Try it>
Search each line below for "height", then return the lines where it appears.
Segment Start: Data records
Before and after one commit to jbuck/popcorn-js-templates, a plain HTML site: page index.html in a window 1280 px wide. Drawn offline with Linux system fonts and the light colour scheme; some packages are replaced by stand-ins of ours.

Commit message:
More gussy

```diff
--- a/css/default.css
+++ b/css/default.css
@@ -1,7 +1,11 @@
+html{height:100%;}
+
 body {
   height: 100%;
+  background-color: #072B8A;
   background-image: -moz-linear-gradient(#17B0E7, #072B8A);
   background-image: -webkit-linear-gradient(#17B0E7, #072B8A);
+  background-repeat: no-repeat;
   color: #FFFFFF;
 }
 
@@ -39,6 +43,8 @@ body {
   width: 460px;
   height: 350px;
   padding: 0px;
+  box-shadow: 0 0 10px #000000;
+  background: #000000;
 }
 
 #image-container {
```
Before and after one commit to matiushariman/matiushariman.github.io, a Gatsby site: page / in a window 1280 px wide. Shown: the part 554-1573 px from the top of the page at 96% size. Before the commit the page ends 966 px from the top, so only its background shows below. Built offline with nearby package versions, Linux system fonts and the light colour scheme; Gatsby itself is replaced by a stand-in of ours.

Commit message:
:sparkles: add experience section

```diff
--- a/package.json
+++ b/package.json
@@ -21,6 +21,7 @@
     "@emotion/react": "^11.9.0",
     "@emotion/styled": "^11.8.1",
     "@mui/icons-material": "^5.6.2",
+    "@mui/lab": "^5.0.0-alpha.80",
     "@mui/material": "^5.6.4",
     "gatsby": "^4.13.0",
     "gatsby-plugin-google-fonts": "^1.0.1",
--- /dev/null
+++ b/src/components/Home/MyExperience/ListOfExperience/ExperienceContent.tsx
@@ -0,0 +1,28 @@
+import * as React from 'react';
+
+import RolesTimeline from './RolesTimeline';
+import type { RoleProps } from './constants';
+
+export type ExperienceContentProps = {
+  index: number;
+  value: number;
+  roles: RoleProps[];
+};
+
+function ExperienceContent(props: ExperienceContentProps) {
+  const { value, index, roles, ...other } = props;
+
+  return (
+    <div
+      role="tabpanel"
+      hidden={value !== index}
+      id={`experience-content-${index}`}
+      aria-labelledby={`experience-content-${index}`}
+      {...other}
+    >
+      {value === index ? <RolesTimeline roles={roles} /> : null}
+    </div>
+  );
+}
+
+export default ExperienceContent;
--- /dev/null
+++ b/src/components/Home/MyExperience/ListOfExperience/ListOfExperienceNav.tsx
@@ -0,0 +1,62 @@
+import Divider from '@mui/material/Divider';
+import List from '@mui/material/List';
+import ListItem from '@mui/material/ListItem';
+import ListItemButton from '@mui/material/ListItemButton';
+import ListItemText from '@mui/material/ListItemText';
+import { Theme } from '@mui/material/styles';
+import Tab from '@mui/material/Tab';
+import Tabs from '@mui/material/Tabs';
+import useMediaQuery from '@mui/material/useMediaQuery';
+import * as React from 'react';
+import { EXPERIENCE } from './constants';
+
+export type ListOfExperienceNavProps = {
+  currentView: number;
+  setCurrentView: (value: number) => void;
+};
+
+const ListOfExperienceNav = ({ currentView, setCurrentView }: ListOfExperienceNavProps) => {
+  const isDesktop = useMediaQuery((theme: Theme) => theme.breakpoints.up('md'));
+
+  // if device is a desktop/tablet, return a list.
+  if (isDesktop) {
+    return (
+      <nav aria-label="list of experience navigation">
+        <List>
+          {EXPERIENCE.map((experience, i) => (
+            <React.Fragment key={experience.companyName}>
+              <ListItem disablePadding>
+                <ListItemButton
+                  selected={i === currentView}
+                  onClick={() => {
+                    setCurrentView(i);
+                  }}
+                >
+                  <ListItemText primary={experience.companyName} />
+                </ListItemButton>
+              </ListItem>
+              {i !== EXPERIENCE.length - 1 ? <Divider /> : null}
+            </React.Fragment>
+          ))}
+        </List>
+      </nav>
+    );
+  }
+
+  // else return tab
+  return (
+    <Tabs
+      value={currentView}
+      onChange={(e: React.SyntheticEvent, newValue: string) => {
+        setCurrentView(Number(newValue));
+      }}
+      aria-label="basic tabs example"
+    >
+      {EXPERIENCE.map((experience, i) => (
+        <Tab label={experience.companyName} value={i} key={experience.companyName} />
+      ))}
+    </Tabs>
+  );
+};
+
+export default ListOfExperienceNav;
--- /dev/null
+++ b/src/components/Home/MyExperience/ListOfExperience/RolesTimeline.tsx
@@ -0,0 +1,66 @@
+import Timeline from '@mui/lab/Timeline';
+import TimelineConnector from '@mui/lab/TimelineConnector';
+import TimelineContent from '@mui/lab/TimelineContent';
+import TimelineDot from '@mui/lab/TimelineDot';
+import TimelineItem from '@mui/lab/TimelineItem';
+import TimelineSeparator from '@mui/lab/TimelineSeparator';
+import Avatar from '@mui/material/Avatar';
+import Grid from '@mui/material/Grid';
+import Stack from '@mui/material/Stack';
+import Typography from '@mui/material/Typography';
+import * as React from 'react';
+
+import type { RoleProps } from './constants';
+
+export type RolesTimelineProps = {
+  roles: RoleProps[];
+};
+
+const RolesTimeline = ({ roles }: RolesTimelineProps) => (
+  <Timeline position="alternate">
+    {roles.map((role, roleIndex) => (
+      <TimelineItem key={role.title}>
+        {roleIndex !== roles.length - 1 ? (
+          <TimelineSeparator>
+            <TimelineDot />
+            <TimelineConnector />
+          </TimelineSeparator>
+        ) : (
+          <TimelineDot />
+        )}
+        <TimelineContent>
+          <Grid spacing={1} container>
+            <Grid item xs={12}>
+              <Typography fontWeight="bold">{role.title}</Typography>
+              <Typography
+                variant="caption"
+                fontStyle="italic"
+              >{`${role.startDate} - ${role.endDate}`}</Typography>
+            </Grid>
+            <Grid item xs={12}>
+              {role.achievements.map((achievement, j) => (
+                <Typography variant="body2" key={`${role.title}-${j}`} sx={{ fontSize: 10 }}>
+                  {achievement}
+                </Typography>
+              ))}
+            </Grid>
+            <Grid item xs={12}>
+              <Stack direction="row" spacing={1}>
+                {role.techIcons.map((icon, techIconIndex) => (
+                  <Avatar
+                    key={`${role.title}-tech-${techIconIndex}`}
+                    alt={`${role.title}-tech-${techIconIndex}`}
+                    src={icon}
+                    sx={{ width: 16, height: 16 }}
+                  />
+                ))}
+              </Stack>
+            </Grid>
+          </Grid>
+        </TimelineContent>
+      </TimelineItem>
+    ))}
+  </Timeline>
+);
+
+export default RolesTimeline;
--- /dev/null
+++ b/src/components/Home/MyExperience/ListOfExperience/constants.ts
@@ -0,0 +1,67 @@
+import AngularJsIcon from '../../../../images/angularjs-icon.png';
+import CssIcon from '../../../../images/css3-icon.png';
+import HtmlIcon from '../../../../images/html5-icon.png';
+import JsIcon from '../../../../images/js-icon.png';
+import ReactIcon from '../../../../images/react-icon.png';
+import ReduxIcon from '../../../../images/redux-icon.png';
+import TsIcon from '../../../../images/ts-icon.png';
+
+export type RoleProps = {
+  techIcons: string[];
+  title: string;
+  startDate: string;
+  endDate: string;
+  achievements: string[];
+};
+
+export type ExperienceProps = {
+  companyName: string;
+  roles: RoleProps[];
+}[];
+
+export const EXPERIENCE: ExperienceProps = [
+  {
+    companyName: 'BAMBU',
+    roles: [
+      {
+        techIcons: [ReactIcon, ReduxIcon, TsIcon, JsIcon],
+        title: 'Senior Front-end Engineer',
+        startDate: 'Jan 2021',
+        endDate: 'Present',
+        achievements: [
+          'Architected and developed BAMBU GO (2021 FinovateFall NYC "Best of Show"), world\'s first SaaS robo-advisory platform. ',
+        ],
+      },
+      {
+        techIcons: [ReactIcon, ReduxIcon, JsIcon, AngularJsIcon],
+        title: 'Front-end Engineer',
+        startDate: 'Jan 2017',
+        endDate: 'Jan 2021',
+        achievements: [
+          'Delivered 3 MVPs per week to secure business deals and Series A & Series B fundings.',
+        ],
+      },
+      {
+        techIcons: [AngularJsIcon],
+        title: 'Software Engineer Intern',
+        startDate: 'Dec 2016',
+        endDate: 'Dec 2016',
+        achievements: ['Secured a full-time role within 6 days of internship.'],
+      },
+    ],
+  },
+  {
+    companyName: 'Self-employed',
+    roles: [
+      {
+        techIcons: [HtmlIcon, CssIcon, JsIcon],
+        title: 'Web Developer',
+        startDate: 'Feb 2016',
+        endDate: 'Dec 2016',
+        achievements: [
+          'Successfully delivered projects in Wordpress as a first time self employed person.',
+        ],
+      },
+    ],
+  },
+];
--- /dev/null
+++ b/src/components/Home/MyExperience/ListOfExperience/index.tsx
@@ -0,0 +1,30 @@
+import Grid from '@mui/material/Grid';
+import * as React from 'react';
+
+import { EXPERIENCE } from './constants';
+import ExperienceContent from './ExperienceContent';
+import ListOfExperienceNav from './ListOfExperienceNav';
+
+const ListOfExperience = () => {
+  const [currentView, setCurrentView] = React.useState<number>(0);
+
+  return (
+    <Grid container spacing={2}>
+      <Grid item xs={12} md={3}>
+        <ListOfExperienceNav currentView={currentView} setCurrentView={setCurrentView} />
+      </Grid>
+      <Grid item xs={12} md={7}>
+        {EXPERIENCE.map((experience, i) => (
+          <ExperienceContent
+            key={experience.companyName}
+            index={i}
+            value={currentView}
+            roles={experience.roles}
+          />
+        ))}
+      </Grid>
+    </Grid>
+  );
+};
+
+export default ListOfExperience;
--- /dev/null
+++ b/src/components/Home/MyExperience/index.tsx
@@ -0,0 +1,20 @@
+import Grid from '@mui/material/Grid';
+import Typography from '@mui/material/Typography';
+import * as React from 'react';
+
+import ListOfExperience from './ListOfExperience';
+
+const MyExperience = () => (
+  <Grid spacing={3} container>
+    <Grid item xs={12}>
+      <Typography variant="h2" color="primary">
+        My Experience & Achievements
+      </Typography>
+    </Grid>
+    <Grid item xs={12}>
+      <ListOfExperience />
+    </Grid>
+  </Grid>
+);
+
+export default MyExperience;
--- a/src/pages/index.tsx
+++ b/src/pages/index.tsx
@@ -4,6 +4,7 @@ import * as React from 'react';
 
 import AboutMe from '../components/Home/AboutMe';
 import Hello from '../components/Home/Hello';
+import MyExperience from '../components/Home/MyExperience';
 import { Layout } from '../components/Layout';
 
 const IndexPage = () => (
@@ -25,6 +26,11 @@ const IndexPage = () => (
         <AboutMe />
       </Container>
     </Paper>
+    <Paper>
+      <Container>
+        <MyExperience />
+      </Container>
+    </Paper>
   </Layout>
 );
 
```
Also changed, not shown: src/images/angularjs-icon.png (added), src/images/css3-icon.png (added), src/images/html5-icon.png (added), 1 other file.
Segment End: Data records
Result>
+html{height:100%;}
   height: 100%;
   height: 350px;
+                    sx={{ width: 16, height: 16 }}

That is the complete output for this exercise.